Jan 27

Automotive Cybersecurity according to ISO/SAE 21434: What are Cybersecurity goals and Cybersecurity claims?

What are Cybersecurity goals and Cybersecurity claims?

Okay, standards, regulations, fine. Now we’re going deeper into the automotive development itself. We have now reached the cybersecurity development phase, or more precisely the concept phase, and are beginning to deal with the Threat Analysis and Risk Assessment Method (TARA), including Cybersecurity goals and Cybersecurity claims. What is this all about?

When we talk about cybersecurity risk assessment for a specific asset, the following fundamental question can be used as a basis: Would a breach of any of the asset’s CIA attributes have a negative impact on at least one stakeholder?

Quick note: Clarification on Cybersecurity Attributes

What sounds like a simple question first requires clarity about the CIA attributes. For IT, this is taken for granted since Day 1, but it still makes sense to keep reminding oneself over and over again:

  • Confidentiality: The objective here is to prevent information and data from being made accessible to unauthorized parties.
  • Integrity: Among other things, this involves always ensuring the correctness and traceability of changes to information and data. (This aspect in particular distinguishes cybersecurity from functional safety, as intentional manipulation must be explicitly prevented or detected).
  • Availability: The objective here is to ensure that the required information and data are always accessible and available.
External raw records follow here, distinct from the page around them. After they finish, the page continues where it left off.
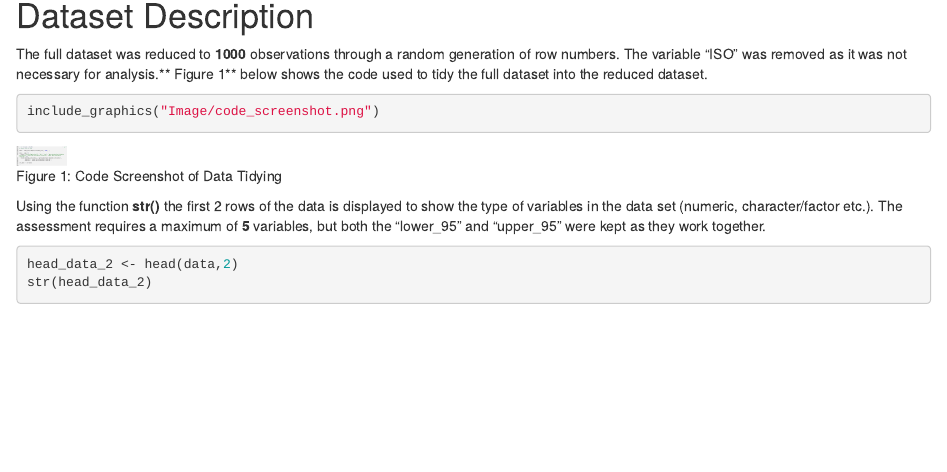
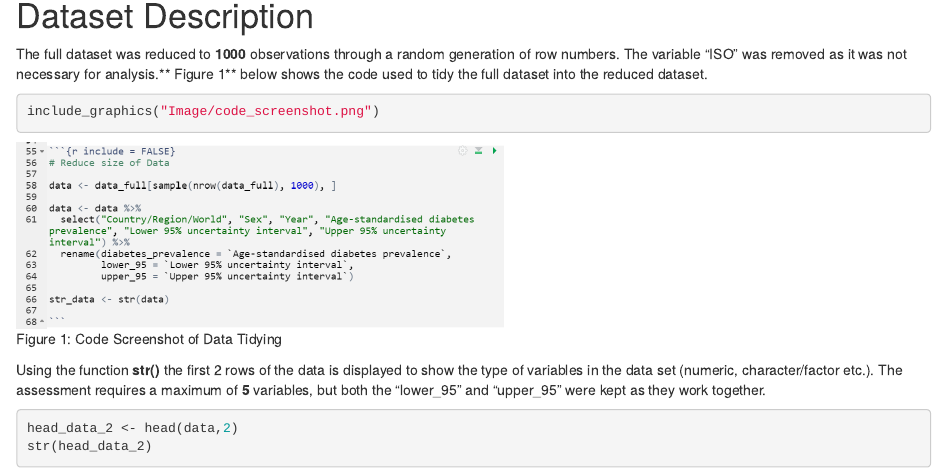
Before and after one commit to alanadabelstein/Project_proposal, an R Markdown document (Project_proposal.Rmd): the page in a window 1100 px wide, from 1060 px down before the commit and from 1230 px down after it, so that both start at the same text. Rendered offline with R 4.5, knitr and Pandoc, with nearby package versions; code that draws random numbers runs with fixed seeds of ours.

Commit message:
Data Introduction dot points fixed. Data Description screenshot fixed to it is large enough

````diff
--- a/Project_proposal.Rmd
+++ b/Project_proposal.Rmd
@@ -67,7 +68,7 @@ data <- data %>%
 ```
 
 
-```{r fig.cap="Figure 1: Code Screenshot of Data Tidying", fig.align="centre", out.width="50"}
+```{r fig.cap="Figure 1: Code Screenshot of Data Tidying", fig.align="centre"}
 include_graphics("Image/code_screenshot.png")
 ```
 
````
Also changed, not shown: Project_proposal.Rmd (1 more changed lines).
With a view on authenticity, etc., cybersecurity properties can even be extended.

Who are the actual stakeholders for Cybersecurity in the Automotive Industry?

This question also sounds rather simple at first. It should be primarily about ensuring safety for drivers, passengers, and the environment. While this is correct, but by no means it is sufficient, especially when considering the impact cybersecurity has on the vehicle product lifecycle. Here, it is important to identify who exactly the stakeholders for cybersecurity are in each particular situation.

So, what is an asset in this context?

The answer to this question reveals one of the most important challenges for the entire automotive cybersecurity field: finding out to what extent an asset of a system is actually cybersecurity-relevant?

This can be done in a straightforward approach: Are information and data generated, processed or passed on for which the given cybersecurity attributes (see above) are indispensable to fulfill the respective purpose?

More precise: Now we go to Cybersecurity goals and Cybersecurity claims

If we now know what we have to deal with, it is time to turn to cybersecurity risk assessment (Threat Analysis and Risk Assessment, TARA for short) – one of the most important fields of action in automotive cybersecurity.

Again, two opposing directions for the implementation of cybersecurity must always be kept in mind. While it is clear, along the previously formulated, what exactly is to be achieved to ensure cybersecurity, the question of how is to be answered with two contradictory possibilities:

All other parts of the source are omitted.